The "Cloaking Device", as Pendry calls it, is rendered invisible in all light spectrums when power is applied. "It's bloody amazing!" exclaimed a sexually excited Prime Minister John Major. "Let's see those camel jockeys take out a convoy they can't see! Damn, was the mic on?" The next step will be to restore the device to visibility.
Potential applications such as battlefield camoflage, hide and go seek, and surrepticious enema delivery, have brought the military calling on Pendry, but his breakthrough comes at a high energy cost. Sponsored by Duracell, the test system consumes 1,911 million Watts, requiring 98 million D cell batteries.
An embarrassed Pendry then told reporters a tale of woe. "We went around the corner to a Chip Shop for a little gnosh, when I realized I'd left the power to the device on." They rushed back, only to find the device had permanently disappeared.
The device, essentially a blanket, works through making light flow like water around an object. Unfortunately, after Pendry turned on the device and went to lunch, he forgot where he put it. Pendry stated he would continue to look for it, but had no idea where he left it.
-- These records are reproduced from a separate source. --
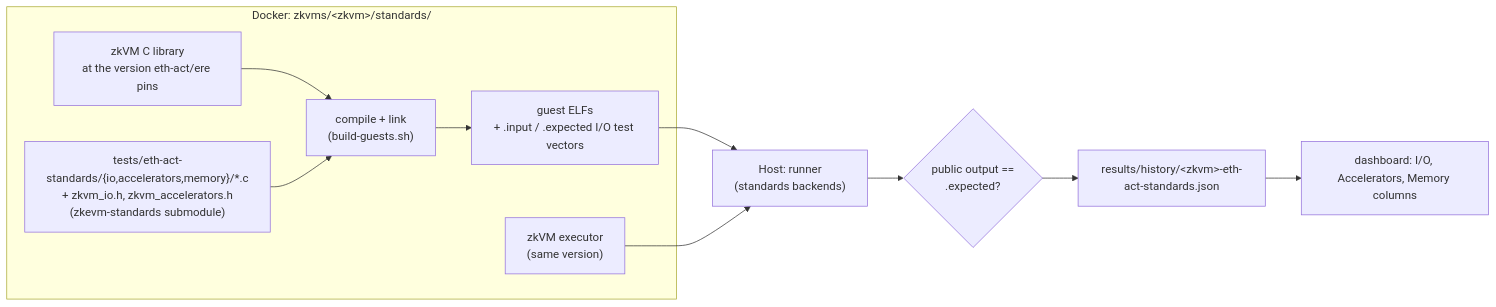
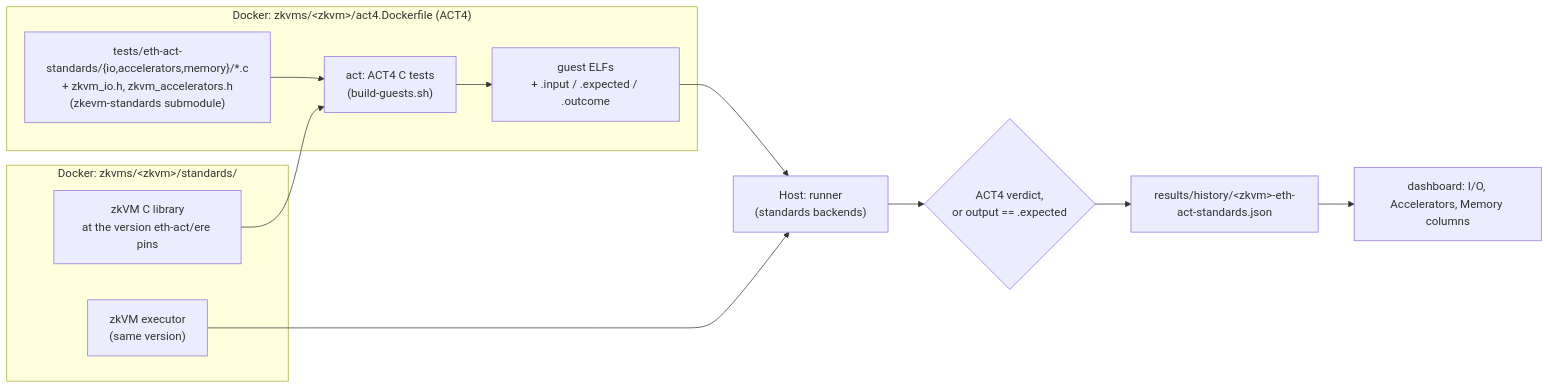
Before and after one commit to eth-act/zkevm-test-monitor: the second of 2 diagrams in README.md, drawn with Mermaid. The commit also changed other lines of this file and 1 other file, not shown here.

Commit message:
docs: describe the ACT4 C-test build of the eth-act standards tests

````diff
--- a/README.md
+++ b/README.md
@@ -46,14 +46,17 @@
 ```mermaid
 flowchart LR
-    subgraph docker["Docker: zkvms/&lt;zkvm&gt;/standards/"]
-        vendor["zkVM C library<br/>at the version eth-act/ere pins"] --> link["compile + link<br/>(build-guests.sh)"]
-        src["tests/eth-act-standards/{io,accelerators,memory}/*.c<br/>+ zkvm_io.h, zkvm_accelerators.h<br/>(zkevm-standards submodule)"] --> link
-        link --> elfs["guest ELFs<br/>+ .input / .expected I/O test vectors"]
+    subgraph image["Docker: zkvms/&lt;zkvm&gt;/standards/"]
+        vendor["zkVM C library<br/>at the version eth-act/ere pins"]
         exe["zkVM executor<br/>(same version)"]
     end
+    subgraph act["Docker: zkvms/&lt;zkvm&gt;/act4.Dockerfile (ACT4)"]
+        src["tests/eth-act-standards/{io,accelerators,memory}/*.c<br/>+ zkvm_io.h, zkvm_accelerators.h<br/>(zkevm-standards submodule)"] --> build["act: ACT4 C tests<br/>(build-guests.sh)"]
+        build --> elfs["guest ELFs<br/>+ .input / .expected / .outcome"]
+    end
+    vendor --> build
     elfs --> runner["Host: runner<br/>(standards backends)"]
     exe --> runner
-    runner --> verdict{"public output ==<br/>.expected?"}
+    runner --> verdict{"ACT4 verdict,<br/>or output == .expected"}
     verdict --> hist["results/history/&lt;zkvm&gt;-eth-act-standards.json"]
     hist --> dash["dashboard: I/O, Accelerators, Memory columns"]
 ```
````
- Adm. Erik "Pearl" von Daniken (Ret.) "Now you see it, now you don't, still you don't see it". BBC News, May 27,2006